WORK TO BE COMPLETED → I'd like the entries repeated exactly, pictures omitted.

SOURCE MATERIAL →
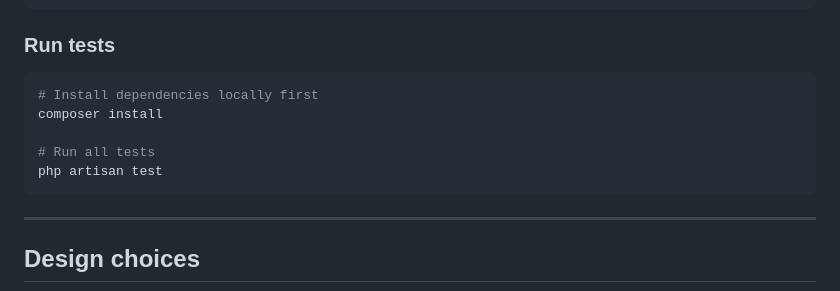
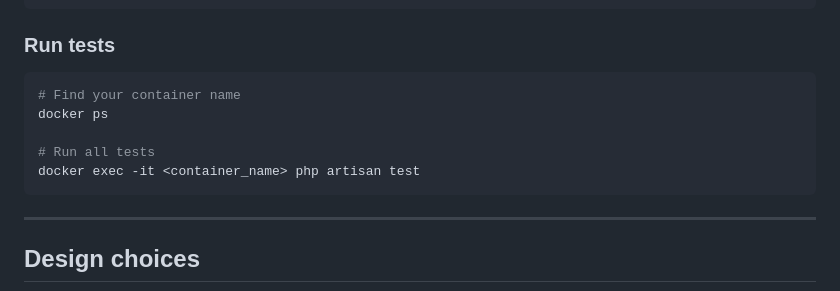
Before and after one commit to chathuri21/coffee-pipeline, a Markdown page: README.md, the part around the change. Rendered like a GitHub page.

Commit message:
Update test commands

````diff
--- a/README.md
+++ b/README.md
@@ -33,11 +33,11 @@ docker compose run products-writer php artisan write:products --path=/data/other
 ### Run tests
 
 ```bash
-# Install dependencies locally first
-composer install
+# Find your container name
+docker ps
 
 # Run all tests
-php artisan test
+docker exec -it <container_name> php artisan test
 ```
 
 ---
````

TASK ANSWER →
Before and after one commit to chathuri21/coffee-pipeline, a Markdown page: README.md, the part around the change. Rendered like a GitHub page.

Commit message:
Update test commands

````diff
--- a/README.md
+++ b/README.md
@@ -33,11 +33,11 @@ docker compose run products-writer php artisan write:products --path=/data/other
 ### Run tests
 
 ```bash
-# Install dependencies locally first
-composer install
+# Find your container name
+docker ps
 
 # Run all tests
-php artisan test
+docker exec -it <container_name> php artisan test
 ```
 
 ---
````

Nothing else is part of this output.